(Input material)

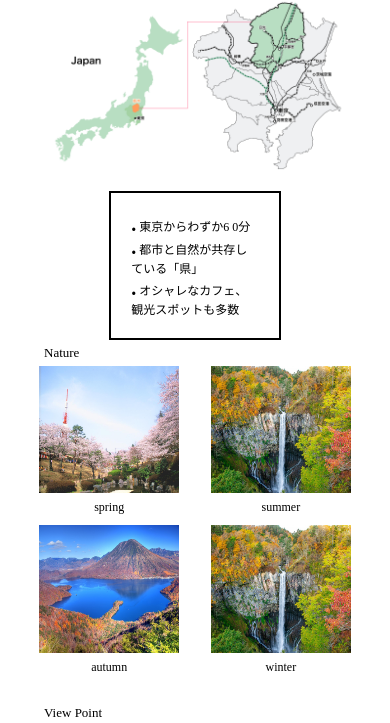
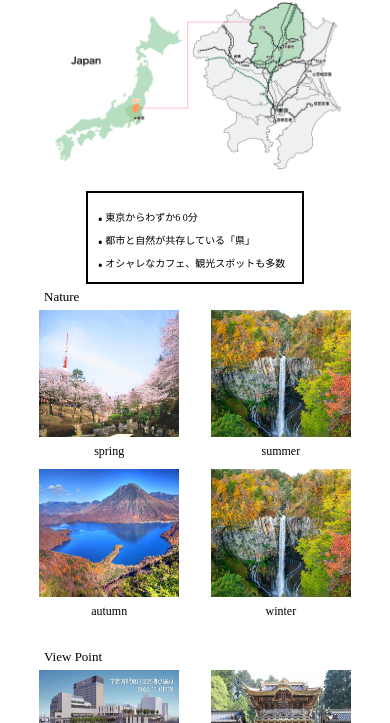
Before and after one commit to neykhant/real-web, a plain HTML site: page tochigi guide.html in a window 390 px wide. Shown: the part 60-783 px from the top of the page. Drawn offline with Linux system fonts and the light colour scheme.

Commit message:
add mobile vew to tochigi page

```diff
--- a/style.css
+++ b/style.css
@@ -795,10 +795,10 @@ ul.paragraph li {
   .paragraph {
     /* background-color: blue; */
     border: 2px solid #000;
-    padding: 20px;
-    width: 55%;
+    padding: 10px;
+    width: 70%;
     margin: 0 auto;
-    font-size: 12px;
+    font-size: 10px;
   }
   .paragraph .dot {
     font-size: 20px;
```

(End Input material)

## Exercise requirements:
Which of the lines above include the word "page"? Copy each of them.

## Answer space:
Before and after one commit to neykhant/real-web, a plain HTML site: page tochigi guide.html in a window 390 px wide. Shown: the part 60-783 px from the top of the page. Drawn offline with Linux system fonts and the light colour scheme.
add mobile vew to tochigi page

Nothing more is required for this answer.